[WORKING DATA Boundary: Start]

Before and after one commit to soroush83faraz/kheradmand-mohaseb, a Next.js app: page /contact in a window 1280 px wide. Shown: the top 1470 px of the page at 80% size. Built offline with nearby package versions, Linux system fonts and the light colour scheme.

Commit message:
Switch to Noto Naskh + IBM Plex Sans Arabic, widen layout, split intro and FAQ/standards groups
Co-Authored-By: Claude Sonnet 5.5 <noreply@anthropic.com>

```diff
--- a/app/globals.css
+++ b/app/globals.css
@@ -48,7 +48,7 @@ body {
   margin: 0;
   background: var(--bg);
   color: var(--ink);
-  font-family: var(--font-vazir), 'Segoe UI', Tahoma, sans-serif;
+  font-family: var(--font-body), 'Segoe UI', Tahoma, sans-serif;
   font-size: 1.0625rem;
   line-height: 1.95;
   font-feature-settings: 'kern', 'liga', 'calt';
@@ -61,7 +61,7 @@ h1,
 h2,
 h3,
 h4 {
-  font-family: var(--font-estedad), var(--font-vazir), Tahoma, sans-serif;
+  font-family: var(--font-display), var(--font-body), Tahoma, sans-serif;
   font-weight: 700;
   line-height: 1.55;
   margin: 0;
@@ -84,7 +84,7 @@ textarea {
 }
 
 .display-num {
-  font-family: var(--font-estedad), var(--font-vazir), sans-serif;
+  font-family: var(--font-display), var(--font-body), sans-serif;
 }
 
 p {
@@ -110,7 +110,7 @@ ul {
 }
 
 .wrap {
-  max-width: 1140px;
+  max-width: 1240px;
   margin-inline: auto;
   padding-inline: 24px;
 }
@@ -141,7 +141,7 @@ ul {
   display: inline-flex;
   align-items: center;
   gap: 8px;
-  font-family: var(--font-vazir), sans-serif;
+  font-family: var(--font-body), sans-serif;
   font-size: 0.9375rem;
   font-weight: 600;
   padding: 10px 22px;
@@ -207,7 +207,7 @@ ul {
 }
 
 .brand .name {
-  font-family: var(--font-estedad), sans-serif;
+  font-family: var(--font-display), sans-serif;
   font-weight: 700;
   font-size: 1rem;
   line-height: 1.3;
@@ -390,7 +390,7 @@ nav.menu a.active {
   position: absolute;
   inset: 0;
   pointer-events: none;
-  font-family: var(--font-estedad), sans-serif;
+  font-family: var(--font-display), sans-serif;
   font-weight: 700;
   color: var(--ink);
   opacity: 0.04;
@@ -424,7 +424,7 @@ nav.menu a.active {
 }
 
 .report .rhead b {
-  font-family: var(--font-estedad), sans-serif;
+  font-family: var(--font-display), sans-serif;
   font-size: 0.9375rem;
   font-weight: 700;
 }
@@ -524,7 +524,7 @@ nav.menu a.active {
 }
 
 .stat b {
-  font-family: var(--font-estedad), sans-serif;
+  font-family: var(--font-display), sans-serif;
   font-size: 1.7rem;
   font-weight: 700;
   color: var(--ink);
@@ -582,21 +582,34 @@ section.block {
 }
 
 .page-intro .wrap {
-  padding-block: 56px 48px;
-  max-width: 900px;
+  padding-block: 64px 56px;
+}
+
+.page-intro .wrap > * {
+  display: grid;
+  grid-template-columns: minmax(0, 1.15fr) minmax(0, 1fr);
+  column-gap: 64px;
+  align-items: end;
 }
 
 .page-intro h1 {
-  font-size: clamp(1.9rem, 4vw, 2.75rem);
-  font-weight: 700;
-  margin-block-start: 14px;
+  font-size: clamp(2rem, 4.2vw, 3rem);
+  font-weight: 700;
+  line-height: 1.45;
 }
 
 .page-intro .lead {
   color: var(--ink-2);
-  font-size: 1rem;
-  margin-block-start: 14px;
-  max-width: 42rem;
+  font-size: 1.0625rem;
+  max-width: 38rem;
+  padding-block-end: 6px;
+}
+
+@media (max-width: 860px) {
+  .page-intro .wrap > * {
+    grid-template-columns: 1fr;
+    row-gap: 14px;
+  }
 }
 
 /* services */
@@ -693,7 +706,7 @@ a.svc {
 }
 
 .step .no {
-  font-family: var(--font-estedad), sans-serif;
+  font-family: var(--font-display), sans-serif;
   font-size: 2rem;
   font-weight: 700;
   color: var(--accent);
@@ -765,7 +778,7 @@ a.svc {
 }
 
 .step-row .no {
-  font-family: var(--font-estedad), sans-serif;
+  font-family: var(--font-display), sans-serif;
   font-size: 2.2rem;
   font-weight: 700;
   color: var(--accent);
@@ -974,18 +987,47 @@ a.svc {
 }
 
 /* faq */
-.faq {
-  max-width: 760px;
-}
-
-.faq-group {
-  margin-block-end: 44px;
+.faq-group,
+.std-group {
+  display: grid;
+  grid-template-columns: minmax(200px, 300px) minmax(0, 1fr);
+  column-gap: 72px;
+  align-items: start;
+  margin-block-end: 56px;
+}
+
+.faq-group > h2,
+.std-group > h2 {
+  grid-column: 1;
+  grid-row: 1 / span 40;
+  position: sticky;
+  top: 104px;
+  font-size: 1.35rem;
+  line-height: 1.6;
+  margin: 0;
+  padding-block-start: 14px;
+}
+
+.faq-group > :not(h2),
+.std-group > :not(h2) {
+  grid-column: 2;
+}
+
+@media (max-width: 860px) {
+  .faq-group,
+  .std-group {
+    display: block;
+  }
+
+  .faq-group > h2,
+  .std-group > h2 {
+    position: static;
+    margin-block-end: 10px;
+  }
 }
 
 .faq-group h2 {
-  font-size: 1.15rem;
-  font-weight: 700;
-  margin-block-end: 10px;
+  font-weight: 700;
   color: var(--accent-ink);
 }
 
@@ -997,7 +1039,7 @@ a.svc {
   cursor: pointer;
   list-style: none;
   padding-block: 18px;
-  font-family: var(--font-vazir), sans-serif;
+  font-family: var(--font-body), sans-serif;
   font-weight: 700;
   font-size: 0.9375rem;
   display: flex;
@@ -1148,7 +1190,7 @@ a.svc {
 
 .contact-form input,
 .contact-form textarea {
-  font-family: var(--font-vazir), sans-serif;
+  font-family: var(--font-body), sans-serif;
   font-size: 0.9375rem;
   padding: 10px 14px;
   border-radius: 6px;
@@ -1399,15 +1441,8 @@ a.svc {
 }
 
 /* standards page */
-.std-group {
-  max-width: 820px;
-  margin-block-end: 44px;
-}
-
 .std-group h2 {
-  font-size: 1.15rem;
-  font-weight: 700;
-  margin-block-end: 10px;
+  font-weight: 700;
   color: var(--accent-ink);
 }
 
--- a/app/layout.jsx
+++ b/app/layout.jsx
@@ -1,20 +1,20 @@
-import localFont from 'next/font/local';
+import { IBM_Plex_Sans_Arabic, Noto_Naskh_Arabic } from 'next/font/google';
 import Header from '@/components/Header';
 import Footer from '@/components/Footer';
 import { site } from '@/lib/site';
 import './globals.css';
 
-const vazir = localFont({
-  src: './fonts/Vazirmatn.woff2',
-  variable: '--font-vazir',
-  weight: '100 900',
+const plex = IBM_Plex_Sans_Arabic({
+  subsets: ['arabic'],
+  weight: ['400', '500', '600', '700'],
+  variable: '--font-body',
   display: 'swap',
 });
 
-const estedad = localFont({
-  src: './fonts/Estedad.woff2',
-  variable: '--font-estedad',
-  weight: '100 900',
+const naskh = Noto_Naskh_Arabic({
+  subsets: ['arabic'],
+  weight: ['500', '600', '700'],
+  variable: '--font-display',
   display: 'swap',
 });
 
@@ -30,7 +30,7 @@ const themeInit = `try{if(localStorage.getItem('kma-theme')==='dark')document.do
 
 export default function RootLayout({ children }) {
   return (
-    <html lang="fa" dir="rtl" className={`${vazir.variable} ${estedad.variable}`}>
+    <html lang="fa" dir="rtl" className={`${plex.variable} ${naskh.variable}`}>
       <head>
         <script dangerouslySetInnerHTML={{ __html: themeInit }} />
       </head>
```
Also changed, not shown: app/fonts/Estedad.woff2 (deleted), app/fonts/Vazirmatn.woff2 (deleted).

[WORKING DATA Boundary: End]

WORK TASK: Go through the entries and filter for lines holding the word "const"; copy each match.

OUTPUT BELOW:
-const vazir = localFont({
+const plex = IBM_Plex_Sans_Arabic({
-const estedad = localFont({
+const naskh = Noto_Naskh_Arabic({
@@ -30,7 +30,7 @@ const themeInit = `try{if(localStorage.getItem('kma-theme')==='dark')document.do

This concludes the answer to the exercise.